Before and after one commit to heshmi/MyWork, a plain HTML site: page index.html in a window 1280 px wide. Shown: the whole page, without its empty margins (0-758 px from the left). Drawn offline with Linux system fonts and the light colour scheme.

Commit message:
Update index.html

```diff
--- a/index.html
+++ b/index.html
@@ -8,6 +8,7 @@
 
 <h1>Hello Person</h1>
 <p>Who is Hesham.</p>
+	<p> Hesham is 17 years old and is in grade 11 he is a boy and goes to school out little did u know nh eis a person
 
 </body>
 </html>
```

====

**TASK DESCRIPTION**
Using the entries, state how many of their lines hold "html"; give the number and no more.

**ANSWER BELOW**
5